Packed up and headed through town to see if we could find a decoy carver’s shop. No luck but found this old house – Sign on left says: Capt. Timothy Hill House. Islands oldest home. 1800. Another sign says privately owned, visitors welcome.
Nice day out Sunday so we headed out to go hiking. Our first stop was Trap Pond State Park in Laurel Delaware. They wanted $8 to get in?? They wouldn’t accept our Maryland State Pass nor our National Park Pass. And you would think it being Memorial weekend veterans could get in free! Nope! Not that we didn’t have the money – it was the principal. Maryland has lots of parks we can go to so we headed down Rte 13 to Leonards Mill Park. Their Website says they have a hiking trail – they don’t! It’s more of a visitor information center and park.
Kathy went in to get some info brochures.
I checked out the view.
We knew there is a boat launch in here somewhere, so we looked for that. Nice little bridge. some kids fishing down stream.
Sluice gates need adjusting.
Found the boat ramp. Get in here and head under the bridge to a larger pond. Looking forward to that.
The visitor center folks said we could hike at a park on Naylor Mill Road. So we headed there next. It is called the Henry Parker Sports Complex. Lots of mens slow pitch softball going on here. It has a trail, but it looks more like a mountain bike course.
The trail(s) [multiple switch-backs] were not marked for hiking with hash marks. We just headed towards the opposite area of the ball fields. Below the hill where Kathy is, is Leonard Pond Run. Couldn’t really get to it.
There were a lot of frogs on the trail.
More of the bike course.
Short hike but enjoying nature. Old growth trees.
The layers just peal away and fall to the ground.

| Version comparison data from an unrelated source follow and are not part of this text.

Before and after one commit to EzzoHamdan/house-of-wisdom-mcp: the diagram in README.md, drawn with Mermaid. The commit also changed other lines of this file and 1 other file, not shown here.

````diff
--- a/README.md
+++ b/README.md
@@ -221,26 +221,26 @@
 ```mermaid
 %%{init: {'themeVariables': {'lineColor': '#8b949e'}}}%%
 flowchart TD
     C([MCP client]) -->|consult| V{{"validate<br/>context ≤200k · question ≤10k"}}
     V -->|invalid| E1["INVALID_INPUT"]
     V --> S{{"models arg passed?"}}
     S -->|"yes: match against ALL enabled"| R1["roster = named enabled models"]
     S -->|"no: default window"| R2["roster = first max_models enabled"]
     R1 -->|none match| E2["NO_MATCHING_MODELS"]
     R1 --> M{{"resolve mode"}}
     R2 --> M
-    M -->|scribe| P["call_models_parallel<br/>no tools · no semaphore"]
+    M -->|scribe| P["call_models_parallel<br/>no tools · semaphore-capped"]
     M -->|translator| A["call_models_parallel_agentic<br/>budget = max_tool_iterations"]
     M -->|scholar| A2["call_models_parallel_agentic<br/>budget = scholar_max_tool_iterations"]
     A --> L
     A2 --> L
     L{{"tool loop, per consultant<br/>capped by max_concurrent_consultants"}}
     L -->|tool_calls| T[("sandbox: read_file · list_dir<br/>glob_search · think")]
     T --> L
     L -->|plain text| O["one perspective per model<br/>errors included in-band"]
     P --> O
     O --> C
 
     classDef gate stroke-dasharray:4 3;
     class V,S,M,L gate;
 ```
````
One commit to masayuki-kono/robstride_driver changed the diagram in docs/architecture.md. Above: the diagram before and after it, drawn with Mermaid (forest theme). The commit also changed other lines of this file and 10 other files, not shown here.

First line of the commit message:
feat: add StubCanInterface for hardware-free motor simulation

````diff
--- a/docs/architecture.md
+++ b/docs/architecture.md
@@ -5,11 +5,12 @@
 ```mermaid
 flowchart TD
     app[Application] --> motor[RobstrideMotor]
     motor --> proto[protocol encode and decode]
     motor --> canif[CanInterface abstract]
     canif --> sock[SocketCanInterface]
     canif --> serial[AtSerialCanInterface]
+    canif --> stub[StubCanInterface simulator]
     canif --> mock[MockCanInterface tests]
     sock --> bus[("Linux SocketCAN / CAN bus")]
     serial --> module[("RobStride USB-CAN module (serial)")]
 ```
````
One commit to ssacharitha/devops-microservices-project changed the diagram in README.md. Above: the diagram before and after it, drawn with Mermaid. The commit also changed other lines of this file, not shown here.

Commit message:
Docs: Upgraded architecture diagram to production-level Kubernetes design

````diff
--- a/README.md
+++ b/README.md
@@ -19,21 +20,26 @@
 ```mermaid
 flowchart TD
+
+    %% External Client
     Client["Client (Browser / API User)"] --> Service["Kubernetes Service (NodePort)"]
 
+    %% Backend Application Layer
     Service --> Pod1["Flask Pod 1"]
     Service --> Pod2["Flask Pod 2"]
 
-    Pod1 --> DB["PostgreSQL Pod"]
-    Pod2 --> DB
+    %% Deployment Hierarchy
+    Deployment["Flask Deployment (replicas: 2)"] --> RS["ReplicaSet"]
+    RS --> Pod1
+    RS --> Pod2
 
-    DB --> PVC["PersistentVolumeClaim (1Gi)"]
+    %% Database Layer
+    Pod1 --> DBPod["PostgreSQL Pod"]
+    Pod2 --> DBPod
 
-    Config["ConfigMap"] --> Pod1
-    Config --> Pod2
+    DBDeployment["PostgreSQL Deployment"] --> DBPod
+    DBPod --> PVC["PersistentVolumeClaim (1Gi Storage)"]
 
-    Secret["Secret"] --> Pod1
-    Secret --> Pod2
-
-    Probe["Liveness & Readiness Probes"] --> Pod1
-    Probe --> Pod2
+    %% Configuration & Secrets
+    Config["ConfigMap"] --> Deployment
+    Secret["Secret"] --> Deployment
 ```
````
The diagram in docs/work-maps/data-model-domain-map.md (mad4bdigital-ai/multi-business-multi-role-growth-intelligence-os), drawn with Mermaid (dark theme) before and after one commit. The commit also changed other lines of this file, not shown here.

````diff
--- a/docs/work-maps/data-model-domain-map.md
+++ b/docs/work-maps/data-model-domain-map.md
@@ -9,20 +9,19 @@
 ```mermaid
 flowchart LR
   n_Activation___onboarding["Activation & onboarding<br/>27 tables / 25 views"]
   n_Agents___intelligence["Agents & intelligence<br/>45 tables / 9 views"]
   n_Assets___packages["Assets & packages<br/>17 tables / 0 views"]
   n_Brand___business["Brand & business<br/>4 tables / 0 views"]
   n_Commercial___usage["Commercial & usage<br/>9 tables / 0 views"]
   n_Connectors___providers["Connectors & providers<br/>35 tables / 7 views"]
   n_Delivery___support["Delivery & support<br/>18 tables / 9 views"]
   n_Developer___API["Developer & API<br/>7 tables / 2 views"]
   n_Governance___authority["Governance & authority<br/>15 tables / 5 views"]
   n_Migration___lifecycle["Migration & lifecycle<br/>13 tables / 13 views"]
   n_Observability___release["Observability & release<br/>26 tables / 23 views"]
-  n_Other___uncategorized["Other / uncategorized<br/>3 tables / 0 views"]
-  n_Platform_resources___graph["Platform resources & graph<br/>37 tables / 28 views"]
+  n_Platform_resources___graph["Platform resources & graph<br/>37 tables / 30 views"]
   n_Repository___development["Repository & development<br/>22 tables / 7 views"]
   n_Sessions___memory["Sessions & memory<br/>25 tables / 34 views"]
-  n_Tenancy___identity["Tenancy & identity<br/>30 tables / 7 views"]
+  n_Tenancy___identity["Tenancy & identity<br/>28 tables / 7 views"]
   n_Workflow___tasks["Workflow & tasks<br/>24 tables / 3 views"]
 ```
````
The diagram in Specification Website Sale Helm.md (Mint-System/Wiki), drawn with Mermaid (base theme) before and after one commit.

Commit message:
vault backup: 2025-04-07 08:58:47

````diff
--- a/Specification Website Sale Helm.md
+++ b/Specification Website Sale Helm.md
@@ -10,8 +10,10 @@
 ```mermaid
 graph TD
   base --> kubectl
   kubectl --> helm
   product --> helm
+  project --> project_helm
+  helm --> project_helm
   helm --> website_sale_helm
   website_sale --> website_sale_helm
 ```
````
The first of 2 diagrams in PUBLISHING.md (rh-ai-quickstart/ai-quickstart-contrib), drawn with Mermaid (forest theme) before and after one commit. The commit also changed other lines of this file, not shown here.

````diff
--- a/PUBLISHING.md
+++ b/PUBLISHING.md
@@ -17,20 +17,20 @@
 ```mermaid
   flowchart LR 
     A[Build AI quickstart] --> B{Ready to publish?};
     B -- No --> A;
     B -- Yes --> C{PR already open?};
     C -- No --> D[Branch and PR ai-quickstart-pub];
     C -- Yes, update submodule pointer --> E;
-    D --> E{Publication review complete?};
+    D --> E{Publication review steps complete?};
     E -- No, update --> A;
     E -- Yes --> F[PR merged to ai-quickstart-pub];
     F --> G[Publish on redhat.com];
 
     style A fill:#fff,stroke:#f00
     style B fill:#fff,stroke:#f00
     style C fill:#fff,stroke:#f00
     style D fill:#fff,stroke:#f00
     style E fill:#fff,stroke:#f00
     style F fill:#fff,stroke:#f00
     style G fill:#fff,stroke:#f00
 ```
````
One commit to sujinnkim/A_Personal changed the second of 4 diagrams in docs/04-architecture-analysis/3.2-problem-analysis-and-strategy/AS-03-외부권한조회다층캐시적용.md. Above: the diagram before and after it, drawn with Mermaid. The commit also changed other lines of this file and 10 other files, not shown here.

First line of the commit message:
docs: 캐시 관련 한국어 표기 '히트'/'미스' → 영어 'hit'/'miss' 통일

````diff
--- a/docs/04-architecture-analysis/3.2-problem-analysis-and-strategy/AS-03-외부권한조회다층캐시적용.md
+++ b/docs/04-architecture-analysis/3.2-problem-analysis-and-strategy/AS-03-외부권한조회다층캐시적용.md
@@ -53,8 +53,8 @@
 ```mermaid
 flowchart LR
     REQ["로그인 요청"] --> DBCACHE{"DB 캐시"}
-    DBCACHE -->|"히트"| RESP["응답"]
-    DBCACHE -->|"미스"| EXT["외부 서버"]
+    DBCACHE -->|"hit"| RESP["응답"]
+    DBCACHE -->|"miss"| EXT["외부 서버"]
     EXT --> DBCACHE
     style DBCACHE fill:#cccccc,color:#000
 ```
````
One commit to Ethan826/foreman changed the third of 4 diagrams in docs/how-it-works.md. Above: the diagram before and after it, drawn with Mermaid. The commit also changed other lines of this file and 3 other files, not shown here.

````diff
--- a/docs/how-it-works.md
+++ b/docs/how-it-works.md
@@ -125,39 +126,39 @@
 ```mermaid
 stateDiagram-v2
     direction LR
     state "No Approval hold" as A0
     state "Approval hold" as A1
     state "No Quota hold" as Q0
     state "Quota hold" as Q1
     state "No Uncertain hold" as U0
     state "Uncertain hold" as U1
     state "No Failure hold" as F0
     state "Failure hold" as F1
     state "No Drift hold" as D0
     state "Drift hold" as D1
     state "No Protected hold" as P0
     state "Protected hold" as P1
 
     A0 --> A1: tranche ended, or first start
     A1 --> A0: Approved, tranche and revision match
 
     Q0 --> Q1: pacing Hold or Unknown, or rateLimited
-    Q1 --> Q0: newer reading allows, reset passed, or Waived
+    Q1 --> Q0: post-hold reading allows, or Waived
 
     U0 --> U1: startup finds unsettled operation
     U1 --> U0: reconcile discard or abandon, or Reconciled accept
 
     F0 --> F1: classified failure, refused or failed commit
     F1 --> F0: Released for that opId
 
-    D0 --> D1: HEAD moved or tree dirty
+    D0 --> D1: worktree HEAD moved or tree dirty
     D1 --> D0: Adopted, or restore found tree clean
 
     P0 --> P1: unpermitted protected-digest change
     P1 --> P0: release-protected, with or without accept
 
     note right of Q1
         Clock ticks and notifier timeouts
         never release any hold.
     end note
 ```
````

Back to the car and Molly now has her own Yeti Tumbler. Spoiled dog!
Lesson for today – investigate where it is you are going before you go! Still a great day to be out. Thanks God.